Perhaps more alarming, Sagness said, is that North Dakotans don't see much harm in binge drinking. She guessed that the North Dakotan attitude of "work hard, play hard" steadily drove up the ratio of bars to residents.
"It didn't get to be this way overnight," Sagness said.
Laura Mio grew up in the Midwest, so she wasn't surprised to hear that North Dakota ranks first in bars per capita in the U.S.
"The joke was, you have to have as many bars as churches -- if not more," said Mio, now general manager at JL Beers in downtown Fargo.
The Fargo-based beer-and-burger chain has two other locations in the metro area plus branches in Grand Forks, Sioux Falls, S.D., and, most recently, Bismarck.
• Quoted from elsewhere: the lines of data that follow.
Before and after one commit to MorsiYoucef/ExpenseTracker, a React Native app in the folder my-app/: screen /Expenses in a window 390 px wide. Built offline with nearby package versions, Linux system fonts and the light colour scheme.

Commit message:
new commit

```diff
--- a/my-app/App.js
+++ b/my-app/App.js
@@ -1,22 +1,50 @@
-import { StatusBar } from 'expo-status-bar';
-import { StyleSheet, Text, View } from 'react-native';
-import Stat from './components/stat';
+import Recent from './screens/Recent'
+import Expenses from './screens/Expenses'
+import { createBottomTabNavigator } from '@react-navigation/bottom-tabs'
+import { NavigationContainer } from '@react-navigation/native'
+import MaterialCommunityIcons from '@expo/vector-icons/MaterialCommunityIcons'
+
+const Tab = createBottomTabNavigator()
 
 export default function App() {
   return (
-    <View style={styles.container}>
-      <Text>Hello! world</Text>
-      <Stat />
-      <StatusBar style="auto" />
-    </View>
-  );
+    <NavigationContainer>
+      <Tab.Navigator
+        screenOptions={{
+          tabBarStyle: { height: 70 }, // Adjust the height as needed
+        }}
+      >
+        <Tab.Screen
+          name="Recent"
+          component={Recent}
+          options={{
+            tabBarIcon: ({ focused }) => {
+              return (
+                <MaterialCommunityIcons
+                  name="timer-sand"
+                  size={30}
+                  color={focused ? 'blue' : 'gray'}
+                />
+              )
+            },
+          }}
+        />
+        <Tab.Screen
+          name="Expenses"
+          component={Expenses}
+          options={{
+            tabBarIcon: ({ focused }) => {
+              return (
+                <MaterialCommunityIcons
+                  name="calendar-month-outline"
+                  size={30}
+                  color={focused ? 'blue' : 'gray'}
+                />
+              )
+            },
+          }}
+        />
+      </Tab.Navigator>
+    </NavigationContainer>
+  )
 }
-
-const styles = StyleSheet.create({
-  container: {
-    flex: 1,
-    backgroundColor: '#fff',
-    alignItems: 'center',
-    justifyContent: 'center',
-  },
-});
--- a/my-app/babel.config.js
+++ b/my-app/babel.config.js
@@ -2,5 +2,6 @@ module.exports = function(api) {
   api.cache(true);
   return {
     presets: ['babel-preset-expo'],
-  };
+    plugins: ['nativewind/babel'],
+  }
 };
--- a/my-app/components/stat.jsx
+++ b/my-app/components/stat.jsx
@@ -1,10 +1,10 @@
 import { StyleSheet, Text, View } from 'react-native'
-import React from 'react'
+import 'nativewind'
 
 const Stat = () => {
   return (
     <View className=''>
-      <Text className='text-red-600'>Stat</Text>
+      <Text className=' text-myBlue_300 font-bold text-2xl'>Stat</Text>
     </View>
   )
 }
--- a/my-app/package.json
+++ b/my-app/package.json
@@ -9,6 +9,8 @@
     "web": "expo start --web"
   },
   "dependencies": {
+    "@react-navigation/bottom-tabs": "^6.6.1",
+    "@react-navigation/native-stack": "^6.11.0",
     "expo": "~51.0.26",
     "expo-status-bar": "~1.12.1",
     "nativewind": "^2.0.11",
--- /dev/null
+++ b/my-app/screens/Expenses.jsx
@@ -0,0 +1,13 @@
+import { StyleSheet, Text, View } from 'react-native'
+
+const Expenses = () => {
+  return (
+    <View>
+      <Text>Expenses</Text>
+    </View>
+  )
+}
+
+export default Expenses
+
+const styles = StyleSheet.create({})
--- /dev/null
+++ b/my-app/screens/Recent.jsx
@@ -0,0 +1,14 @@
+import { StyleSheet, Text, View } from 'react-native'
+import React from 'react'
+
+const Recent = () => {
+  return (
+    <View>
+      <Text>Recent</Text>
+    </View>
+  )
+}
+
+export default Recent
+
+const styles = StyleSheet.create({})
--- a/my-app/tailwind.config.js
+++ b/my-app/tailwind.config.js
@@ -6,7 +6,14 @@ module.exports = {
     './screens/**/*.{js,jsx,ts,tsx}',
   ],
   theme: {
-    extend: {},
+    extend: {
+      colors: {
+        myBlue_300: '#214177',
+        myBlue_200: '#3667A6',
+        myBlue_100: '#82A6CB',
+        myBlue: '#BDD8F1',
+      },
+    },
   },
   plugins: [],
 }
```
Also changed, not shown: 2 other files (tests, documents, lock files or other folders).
She looks at that as a sign that there's plenty of support and demand for beer in the region.
"That's good for us," she said. "We got in at a good time."
The Fargo-Moorhead metro area stands out across the country for alcohol hotspots. With one bar or liquor store for every 2,060 people, Fargo-Moorhead ranks 19th among metropolitan areas with populations of more than 100,000.
Sagness said part of the access problem in North Dakota is that there is no statewide agency regulating alcohol -- it's left up to local governments to dole out liquor licenses.
Janet Seaworth, executive director of the North Dakota Beer Wholesalers Association, said she thinks the state's approach to regulating alcohol has proven effective. She was surprised to find out North Dakota has the most bars per capita in the U.S., and among the most liquor stores per capita too.
"That ranking doesn't mean much to me as long as the industry is well regulated, and it is well regulated," she said.